• [Problem details] The full set of entries needs to be reproduced exactly.

===== Exercise data

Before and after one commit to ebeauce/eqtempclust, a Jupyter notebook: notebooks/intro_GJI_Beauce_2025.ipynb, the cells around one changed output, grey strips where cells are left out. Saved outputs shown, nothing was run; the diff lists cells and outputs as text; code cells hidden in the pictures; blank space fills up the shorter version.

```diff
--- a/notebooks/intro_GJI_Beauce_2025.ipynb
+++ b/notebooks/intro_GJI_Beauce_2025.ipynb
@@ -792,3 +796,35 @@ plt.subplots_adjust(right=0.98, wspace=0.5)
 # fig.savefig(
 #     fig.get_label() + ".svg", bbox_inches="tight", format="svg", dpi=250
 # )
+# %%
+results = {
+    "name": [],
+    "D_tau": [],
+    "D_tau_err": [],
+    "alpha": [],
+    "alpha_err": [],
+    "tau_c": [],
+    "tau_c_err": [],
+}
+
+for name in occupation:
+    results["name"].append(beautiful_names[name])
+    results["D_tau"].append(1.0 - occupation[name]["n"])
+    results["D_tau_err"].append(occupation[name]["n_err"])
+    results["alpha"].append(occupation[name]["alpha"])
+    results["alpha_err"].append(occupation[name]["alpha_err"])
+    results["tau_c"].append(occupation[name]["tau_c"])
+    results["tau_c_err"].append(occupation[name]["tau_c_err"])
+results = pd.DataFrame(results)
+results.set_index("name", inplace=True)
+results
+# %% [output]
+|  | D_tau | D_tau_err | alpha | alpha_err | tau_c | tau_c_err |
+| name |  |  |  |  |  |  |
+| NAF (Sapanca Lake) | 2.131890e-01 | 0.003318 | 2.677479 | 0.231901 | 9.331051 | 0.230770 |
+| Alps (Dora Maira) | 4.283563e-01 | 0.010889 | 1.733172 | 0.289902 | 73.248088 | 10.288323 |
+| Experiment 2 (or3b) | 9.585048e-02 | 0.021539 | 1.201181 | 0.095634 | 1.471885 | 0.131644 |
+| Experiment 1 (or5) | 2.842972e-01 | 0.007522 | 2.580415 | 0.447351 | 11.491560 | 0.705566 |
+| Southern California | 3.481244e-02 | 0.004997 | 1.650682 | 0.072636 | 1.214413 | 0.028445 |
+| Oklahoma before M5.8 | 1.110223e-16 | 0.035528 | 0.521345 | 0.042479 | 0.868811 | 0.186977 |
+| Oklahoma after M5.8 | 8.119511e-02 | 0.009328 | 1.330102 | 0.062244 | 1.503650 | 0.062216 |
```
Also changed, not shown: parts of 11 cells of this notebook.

==========

• [Expected output]
Before and after one commit to ebeauce/eqtempclust, a Jupyter notebook: notebooks/intro_GJI_Beauce_2025.ipynb, the cells around one changed output, grey strips where cells are left out. Saved outputs shown, nothing was run; the diff lists cells and outputs as text; code cells hidden in the pictures; blank space fills up the shorter version.

```diff
--- a/notebooks/intro_GJI_Beauce_2025.ipynb
+++ b/notebooks/intro_GJI_Beauce_2025.ipynb
@@ -792,3 +796,35 @@ plt.subplots_adjust(right=0.98, wspace=0.5)
 # fig.savefig(
 #     fig.get_label() + ".svg", bbox_inches="tight", format="svg", dpi=250
 # )
+# %%
+results = {
+    "name": [],
+    "D_tau": [],
+    "D_tau_err": [],
+    "alpha": [],
+    "alpha_err": [],
+    "tau_c": [],
+    "tau_c_err": [],
+}
+
+for name in occupation:
+    results["name"].append(beautiful_names[name])
+    results["D_tau"].append(1.0 - occupation[name]["n"])
+    results["D_tau_err"].append(occupation[name]["n_err"])
+    results["alpha"].append(occupation[name]["alpha"])
+    results["alpha_err"].append(occupation[name]["alpha_err"])
+    results["tau_c"].append(occupation[name]["tau_c"])
+    results["tau_c_err"].append(occupation[name]["tau_c_err"])
+results = pd.DataFrame(results)
+results.set_index("name", inplace=True)
+results
+# %% [output]
+|  | D_tau | D_tau_err | alpha | alpha_err | tau_c | tau_c_err |
+| name |  |  |  |  |  |  |
+| NAF (Sapanca Lake) | 2.131890e-01 | 0.003318 | 2.677479 | 0.231901 | 9.331051 | 0.230770 |
+| Alps (Dora Maira) | 4.283563e-01 | 0.010889 | 1.733172 | 0.289902 | 73.248088 | 10.288323 |
+| Experiment 2 (or3b) | 9.585048e-02 | 0.021539 | 1.201181 | 0.095634 | 1.471885 | 0.131644 |
+| Experiment 1 (or5) | 2.842972e-01 | 0.007522 | 2.580415 | 0.447351 | 11.491560 | 0.705566 |
+| Southern California | 3.481244e-02 | 0.004997 | 1.650682 | 0.072636 | 1.214413 | 0.028445 |
+| Oklahoma before M5.8 | 1.110223e-16 | 0.035528 | 0.521345 | 0.042479 | 0.868811 | 0.186977 |
+| Oklahoma after M5.8 | 8.119511e-02 | 0.009328 | 1.330102 | 0.062244 | 1.503650 | 0.062216 |
```
Also changed, not shown: parts of 11 cells of this notebook.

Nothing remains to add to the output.